Forget the millionaires, the Maldives is now open to the middle class
The Maldives is 99% water, and until now only the 1% enjoyed this exotic archipelago seemingly riddled with more five-star resorts than people.
Even Instagram models have found themselves shunned by $3,000-a-night properties taking advantage of a law restricting tourism to uninhabited islands. Until 2009, it was illegal for locals to rent rooms and open bed and breakfasts or restaurants.
Travelers who did not identify as wealthy (or royal) were SOL. Today, however, the 1,200 Island nation is primarily inclusive, with more than 1,000 guesthouses and Airbnbs.
For starters, it doesn’t matter if other countries close their borders. He is rolling out the red carpet to anyone with a pulse and a negative PCR test.
Despite being 9,000 miles away and in the midst of a pandemic, the United States has become one of the Maldives’ top five markets. More than 25,000 Americans visited between January and July. That’s almost half the number of visitors in 2019.
Why the influx? Marketing. By email, Visit the Maldives say they know their destination is synonymous with luxury. But they work hard to dispel the myth that they only cater to travelers who shop at Whole Foods with Amex Centurion cards.
If Mastercard is more the name of your game, Visit Maldives recommends Maafushi, Fulidhoo and Guraidhoo. For the Trader Joe’s traveler, staying on an island accessible by public ferry (fares start at 50 cents) is a no-brainer. At the very least, don’t opt for an atoll far from Malé International Airport. Male – the country’s capital – is where the island hopping and financial flexing begins.

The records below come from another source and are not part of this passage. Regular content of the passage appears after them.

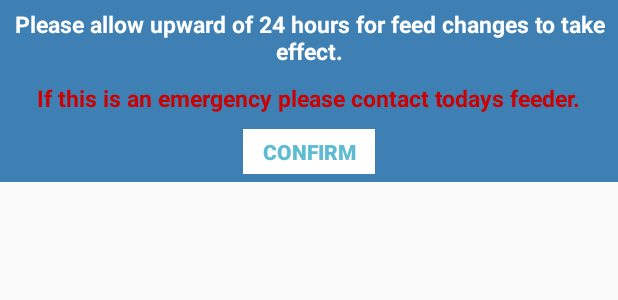
After one commit to bjridge/RedHillConcierge, an Android app: the layout alert_feed_layout.xml on its own in the app's theme, with its tools: preview values and no code run, on a phone screen of 412 x 824 dp. The commit adds this screen. Shown: the top 300 px of the screen. Run offline under Robolectric (Android 15) with nearby library versions, the phone set to English and light mode, and no system bars.

Commit message:
Created alert for feed changes and an onclickAlert for "alert_feed_layout.xml"

```diff
--- /dev/null
+++ b/app/src/main/res/layout/alert_feed_layout.xml
@@ -0,0 +1,45 @@
+<?xml version="1.0" encoding="utf-8"?>
+<LinearLayout xmlns:android="http://schemas.android.com/apk/res/android"
+    android:layout_width="fill_parent"
+    android:layout_height="wrap_content"
+    android:padding="5sp"
+    android:background="#3E80B4"
+    android:orientation="vertical">
+
+    <TextView android:id="@+id/txt_dia"
+        android:layout_width="wrap_content"
+        android:layout_height="wrap_content"
+        android:gravity="center"
+        android:text="Please allow upward of 24 hours for feed changes to take effect."
+        android:textColor="@android:color/white"
+        android:textSize="15dp"
+        android:textStyle="bold"/>
+    <TextView android:id="@+id/txt_contact"
+        android:layout_width="wrap_content"
+        android:layout_height="wrap_content"
+        android:layout_gravity="center"
+        android:layout_margin="10dp"
+        android:text="If this is an emergency please contact todays feeder."
+        android:textColor="@android:color/holo_red_dark"
+        android:textSize="15dp"
+        android:textStyle="bold"/>
+
+
+    <LinearLayout
+        android:layout_width="wrap_content"
+        android:layout_height="wrap_content"
+        android:layout_gravity="center"
+        android:background="#3E80B4"
+        android:orientation="horizontal" >
+
+        <Button android:id="@+id/btn_confirm"
+            android:layout_width="wrap_content"
+            android:layout_height="30dp"
+            android:background="@android:color/white"
+            android:clickable="true"
+            android:text="Confirm"
+            android:textColor="#5DBCD2"
+            android:textStyle="bold" />
+    </LinearLayout>
+
+</LinearLayout>
```
Also changed, not shown: app/src/main/java/ViewControllers/OnclickAlertFeedDialog.java (added, +45 -0 lines), app/src/main/res/layout/personal_info_layout.xml (+31 -43 lines).
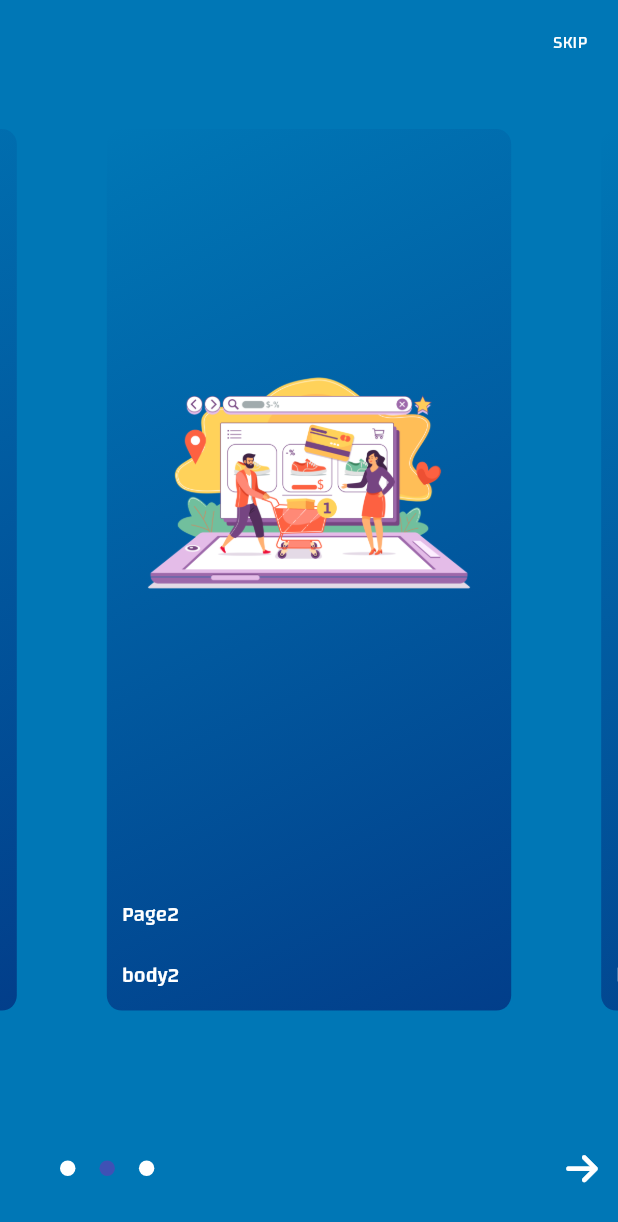
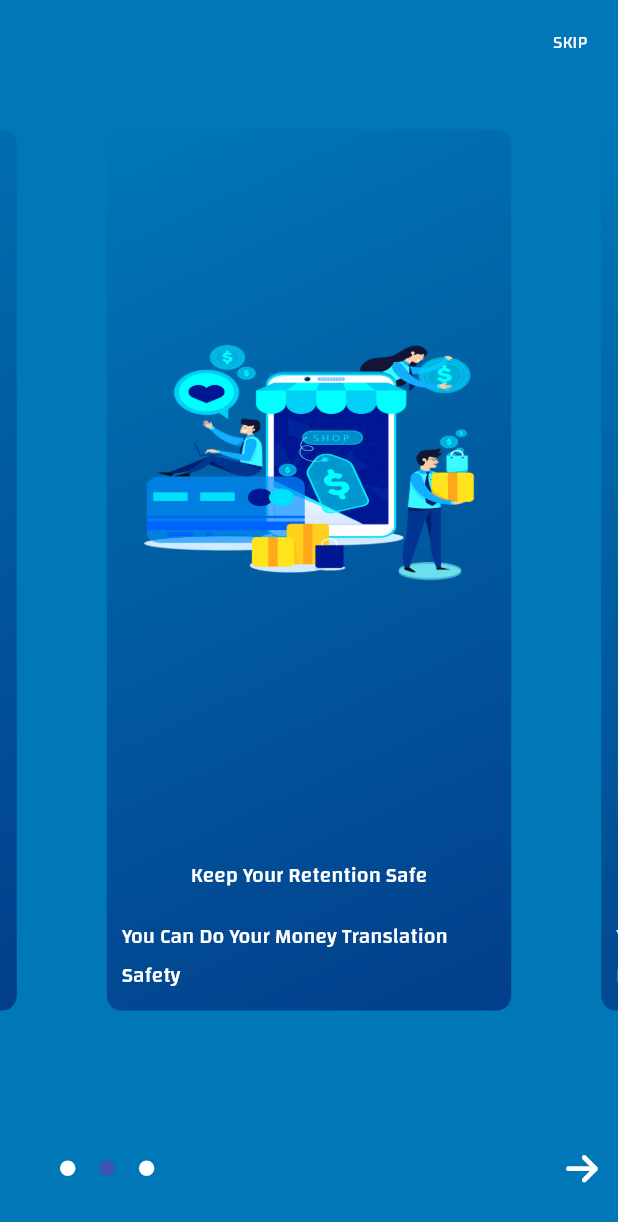
Before and after one commit to mohammedGamal17/Shop-App, a Flutter app: the screen it shows after launch, swiped to page 2, on a phone screen of 412 x 824 dp. Shown: the top 1222 px of the screen. Run offline on Flutter 3.47's test engine with Material 2 defaults, Android fonts, the phone set to English and light mode, and no system bars; drawn by our look-alikes of smooth_page_indicator; our stand-ins replace bloc, carousel_slider, dio, flutter_bloc, font_awesome_flutter, get and 3 more; accounts and stored records are empty.

Commit message:
Update page_view_screen.dart

```diff
--- a/lib/modules/page_view/page_view_screen.dart
+++ b/lib/modules/page_view/page_view_screen.dart
@@ -1,6 +1,7 @@
 import 'package:flutter/foundation.dart';
 import 'package:flutter/material.dart';
 import 'package:font_awesome_flutter/font_awesome_flutter.dart';
+import 'package:get/get.dart';
 import 'package:hexcolor/hexcolor.dart';
 import 'package:shop_app/main.dart';
 import 'package:shop_app/modules/first_screen/first_screen.dart';
@@ -24,18 +25,18 @@ class _PageViewScreenState extends State<PageViewScreen> {
   final List<BoardingModel> boarding = [
     BoardingModel(
       imgUrl: 'assets/Images/pageview.png',
-      title: 'Page1',
-      body: 'body1',
+      title: 'Sales Market'.capitalize!,
+      body: 'Your Online Shop'.capitalize!,
     ),
     BoardingModel(
-      imgUrl: 'assets/Images/pageview.png',
-      title: 'Page2',
-      body: 'body2',
+      imgUrl: 'assets/Images/pageview2.png',
+      title: 'Keep your retention safe'.capitalize!,
+      body: 'You can do your money translation safety'.capitalize!,
     ),
     BoardingModel(
-      imgUrl: 'assets/Images/pageview.png',
-      title: 'Page3',
-      body: 'body3',
+      imgUrl: 'assets/Images/pageview3.png',
+      title: 'best offer'.capitalize!,
+      body: 'You can find the best offer on your favourite goods'.capitalize!,
     ),
   ];
 
```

Superyacht agencies rent out 250-foot-long floating mansions for $1.5 million a week. Seaplane and speedboat transfers cost between $10 and $20/minute, per person. A 45-minute trip to a seaside resort can easily cost more than a transatlantic plane ticket.
According to Kayak, October is the cheapest month to go to the Maldives. Eithad Airways currently offers flights from New York starting at $665 return. A ticket to Hawaii is almost as much. True, there are no non-stop flights to the middle of the Indian Ocean, and you lose a day or two traveling. For this reason, Visit Maldives suggests staying at least a week.

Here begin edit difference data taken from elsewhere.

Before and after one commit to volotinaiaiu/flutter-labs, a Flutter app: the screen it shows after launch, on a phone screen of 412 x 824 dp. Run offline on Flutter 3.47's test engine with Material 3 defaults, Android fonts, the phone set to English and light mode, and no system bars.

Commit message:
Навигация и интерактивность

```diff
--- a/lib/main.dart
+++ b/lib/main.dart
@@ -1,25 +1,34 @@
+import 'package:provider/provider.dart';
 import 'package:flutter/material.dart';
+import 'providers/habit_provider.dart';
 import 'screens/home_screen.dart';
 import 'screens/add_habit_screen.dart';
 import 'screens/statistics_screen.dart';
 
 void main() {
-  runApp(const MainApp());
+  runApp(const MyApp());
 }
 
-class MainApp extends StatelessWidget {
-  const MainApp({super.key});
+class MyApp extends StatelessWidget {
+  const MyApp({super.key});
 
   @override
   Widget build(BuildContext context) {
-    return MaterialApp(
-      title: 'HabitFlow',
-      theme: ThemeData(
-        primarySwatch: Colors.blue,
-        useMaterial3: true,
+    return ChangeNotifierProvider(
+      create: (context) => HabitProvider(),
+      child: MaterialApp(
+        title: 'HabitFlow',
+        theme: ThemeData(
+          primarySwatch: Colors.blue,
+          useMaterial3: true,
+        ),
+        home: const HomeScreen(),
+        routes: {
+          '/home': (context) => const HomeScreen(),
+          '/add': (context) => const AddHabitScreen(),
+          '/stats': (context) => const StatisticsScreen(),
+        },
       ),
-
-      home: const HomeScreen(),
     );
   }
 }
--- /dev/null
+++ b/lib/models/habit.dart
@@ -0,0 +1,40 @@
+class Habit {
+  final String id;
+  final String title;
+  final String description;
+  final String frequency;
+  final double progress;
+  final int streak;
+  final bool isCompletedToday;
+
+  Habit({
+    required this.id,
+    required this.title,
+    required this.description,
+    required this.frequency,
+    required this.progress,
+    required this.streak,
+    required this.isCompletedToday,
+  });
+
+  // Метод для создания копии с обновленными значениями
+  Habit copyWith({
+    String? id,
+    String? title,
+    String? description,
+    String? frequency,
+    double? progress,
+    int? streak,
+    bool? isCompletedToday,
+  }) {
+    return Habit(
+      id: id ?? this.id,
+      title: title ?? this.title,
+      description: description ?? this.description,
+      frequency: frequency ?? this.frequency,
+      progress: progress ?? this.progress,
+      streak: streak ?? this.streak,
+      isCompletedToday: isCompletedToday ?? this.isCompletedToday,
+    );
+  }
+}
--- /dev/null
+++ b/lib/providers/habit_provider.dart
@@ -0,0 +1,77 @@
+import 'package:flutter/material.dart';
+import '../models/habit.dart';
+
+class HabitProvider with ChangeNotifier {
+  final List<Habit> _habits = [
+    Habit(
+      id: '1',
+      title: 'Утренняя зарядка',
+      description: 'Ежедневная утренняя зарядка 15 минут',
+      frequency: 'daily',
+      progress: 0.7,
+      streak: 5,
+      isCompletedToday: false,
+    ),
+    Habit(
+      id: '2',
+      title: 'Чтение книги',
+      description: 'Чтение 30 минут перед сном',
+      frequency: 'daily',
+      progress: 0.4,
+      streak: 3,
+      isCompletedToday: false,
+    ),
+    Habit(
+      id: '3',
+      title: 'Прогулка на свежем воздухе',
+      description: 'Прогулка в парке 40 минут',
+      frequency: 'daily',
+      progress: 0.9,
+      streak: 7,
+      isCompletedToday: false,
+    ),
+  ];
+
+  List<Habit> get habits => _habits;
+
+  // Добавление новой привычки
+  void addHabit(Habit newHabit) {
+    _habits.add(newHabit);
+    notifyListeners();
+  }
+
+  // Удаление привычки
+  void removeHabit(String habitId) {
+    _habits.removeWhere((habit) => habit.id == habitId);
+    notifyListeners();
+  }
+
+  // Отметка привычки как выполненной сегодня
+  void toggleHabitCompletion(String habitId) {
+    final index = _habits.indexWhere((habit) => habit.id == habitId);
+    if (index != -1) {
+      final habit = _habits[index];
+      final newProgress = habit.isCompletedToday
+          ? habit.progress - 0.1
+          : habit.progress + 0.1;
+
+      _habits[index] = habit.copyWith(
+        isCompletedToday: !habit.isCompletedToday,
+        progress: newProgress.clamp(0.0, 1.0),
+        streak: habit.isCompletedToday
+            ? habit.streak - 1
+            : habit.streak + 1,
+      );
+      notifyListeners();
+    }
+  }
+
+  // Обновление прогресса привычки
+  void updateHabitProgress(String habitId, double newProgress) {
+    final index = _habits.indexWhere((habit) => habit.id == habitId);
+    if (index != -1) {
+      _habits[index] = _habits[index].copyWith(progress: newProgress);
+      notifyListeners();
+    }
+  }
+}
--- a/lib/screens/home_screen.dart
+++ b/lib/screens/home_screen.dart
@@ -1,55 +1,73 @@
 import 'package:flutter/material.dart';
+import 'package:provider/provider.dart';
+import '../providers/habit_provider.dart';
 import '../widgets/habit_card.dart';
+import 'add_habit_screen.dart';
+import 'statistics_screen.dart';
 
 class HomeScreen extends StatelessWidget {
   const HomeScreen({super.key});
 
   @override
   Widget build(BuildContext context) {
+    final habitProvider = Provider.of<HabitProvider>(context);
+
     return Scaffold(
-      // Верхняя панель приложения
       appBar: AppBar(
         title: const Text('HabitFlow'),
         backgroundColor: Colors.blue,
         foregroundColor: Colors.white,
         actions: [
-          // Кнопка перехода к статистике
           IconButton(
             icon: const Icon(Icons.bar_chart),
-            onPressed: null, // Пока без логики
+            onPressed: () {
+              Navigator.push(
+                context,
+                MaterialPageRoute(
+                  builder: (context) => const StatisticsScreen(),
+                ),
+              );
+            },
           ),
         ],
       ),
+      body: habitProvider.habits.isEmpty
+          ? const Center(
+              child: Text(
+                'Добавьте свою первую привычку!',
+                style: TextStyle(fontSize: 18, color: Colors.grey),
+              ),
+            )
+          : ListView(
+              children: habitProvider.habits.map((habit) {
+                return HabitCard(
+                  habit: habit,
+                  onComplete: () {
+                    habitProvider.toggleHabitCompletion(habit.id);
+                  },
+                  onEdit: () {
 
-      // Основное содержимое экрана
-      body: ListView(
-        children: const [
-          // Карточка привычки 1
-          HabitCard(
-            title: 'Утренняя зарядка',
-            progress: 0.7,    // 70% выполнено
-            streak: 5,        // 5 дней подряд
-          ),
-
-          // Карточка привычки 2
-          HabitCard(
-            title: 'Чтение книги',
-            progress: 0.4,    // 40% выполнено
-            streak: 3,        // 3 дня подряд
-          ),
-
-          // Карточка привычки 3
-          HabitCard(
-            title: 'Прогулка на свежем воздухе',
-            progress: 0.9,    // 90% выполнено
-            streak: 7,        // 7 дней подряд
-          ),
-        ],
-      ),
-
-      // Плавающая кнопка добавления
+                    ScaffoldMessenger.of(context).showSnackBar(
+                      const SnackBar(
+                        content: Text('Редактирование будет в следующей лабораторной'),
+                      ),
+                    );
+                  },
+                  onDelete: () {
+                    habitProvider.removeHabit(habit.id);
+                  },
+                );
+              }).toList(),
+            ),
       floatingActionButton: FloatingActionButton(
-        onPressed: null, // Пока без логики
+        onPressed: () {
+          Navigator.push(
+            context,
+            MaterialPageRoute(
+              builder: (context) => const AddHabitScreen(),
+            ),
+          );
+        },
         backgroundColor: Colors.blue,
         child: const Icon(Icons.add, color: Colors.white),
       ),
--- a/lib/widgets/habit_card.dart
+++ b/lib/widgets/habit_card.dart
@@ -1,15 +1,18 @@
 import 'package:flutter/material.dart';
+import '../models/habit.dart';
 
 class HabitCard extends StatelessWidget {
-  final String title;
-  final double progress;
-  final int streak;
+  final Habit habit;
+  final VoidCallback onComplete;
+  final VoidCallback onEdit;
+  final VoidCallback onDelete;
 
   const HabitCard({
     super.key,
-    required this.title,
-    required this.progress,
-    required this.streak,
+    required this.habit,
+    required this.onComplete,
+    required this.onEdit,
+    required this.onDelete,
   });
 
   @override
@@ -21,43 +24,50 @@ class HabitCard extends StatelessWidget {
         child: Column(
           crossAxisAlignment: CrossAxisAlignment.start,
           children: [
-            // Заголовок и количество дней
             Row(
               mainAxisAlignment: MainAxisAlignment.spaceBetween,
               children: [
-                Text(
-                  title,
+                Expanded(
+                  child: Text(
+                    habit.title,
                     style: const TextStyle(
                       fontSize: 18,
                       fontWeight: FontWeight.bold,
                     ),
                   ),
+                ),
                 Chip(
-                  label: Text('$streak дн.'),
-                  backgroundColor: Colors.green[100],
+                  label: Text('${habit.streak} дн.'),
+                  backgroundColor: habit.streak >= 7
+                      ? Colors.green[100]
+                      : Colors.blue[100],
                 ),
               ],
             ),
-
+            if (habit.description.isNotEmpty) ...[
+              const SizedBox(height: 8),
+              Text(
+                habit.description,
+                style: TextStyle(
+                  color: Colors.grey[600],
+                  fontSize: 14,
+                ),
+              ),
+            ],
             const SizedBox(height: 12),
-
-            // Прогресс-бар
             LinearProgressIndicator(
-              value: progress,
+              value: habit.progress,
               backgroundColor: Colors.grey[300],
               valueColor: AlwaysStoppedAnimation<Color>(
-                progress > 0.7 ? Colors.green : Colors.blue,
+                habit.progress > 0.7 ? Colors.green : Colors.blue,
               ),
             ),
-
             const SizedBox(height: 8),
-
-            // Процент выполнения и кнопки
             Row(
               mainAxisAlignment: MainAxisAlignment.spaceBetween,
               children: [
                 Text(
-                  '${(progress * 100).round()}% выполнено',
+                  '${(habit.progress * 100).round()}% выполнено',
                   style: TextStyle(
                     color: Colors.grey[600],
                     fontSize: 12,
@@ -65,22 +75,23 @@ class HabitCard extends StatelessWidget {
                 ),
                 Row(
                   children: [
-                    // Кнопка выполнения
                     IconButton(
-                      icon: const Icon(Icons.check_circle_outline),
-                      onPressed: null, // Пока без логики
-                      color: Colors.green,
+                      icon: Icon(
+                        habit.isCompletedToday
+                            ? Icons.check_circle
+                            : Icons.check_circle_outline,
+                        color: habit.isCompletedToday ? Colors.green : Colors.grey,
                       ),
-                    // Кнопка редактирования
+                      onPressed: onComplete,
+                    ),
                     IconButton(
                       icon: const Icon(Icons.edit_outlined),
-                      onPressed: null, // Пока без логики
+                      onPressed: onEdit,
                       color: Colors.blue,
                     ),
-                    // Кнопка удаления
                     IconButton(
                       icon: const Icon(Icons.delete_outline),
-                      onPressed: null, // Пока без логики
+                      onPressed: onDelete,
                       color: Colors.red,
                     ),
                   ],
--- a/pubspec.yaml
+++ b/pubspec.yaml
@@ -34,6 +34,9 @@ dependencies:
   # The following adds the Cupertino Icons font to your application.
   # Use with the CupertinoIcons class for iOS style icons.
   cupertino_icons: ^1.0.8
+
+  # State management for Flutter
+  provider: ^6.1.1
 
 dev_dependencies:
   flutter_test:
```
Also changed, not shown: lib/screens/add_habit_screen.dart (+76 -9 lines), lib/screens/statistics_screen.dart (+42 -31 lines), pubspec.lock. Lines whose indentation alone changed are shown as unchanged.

When it comes to budget, seven to 10 days shouldn’t be a deal breaker. In October, a week for two in a sea view room in a 3-star hotel starts at a stunning price of $387. Upgrade to a private bungalow for just $585; $900 gets you a semi-detached villa with lagoon views.
Even if your motto is five stars or bust, you don’t need to go broke. Of course, a stay at The Ritz-Carlton Maldives, which opened in June, will cost you at least $4,500 per night. But Sun Siyam Iru Fushi, a five-star, locally owned resort, has rates starting at just $1,913. This price is for one week, for two people. (The new property of Sun Siyam Resort, Siyam World, will open at the end of October; its 500 rooms instantly earn it the bragging rights of being the largest resort in the Maldives.)
Of course, for us plebeians, there is always Airbnb where the apartments from $28/night.
Just remember the official religion of the island: Islam. Consumption of alcohol and/or pork could get you kicked off the sidewalk. Likewise, if your teeny tiny bikini wants to see the light of day, better stay at a resort on a private island. They play by their own rules.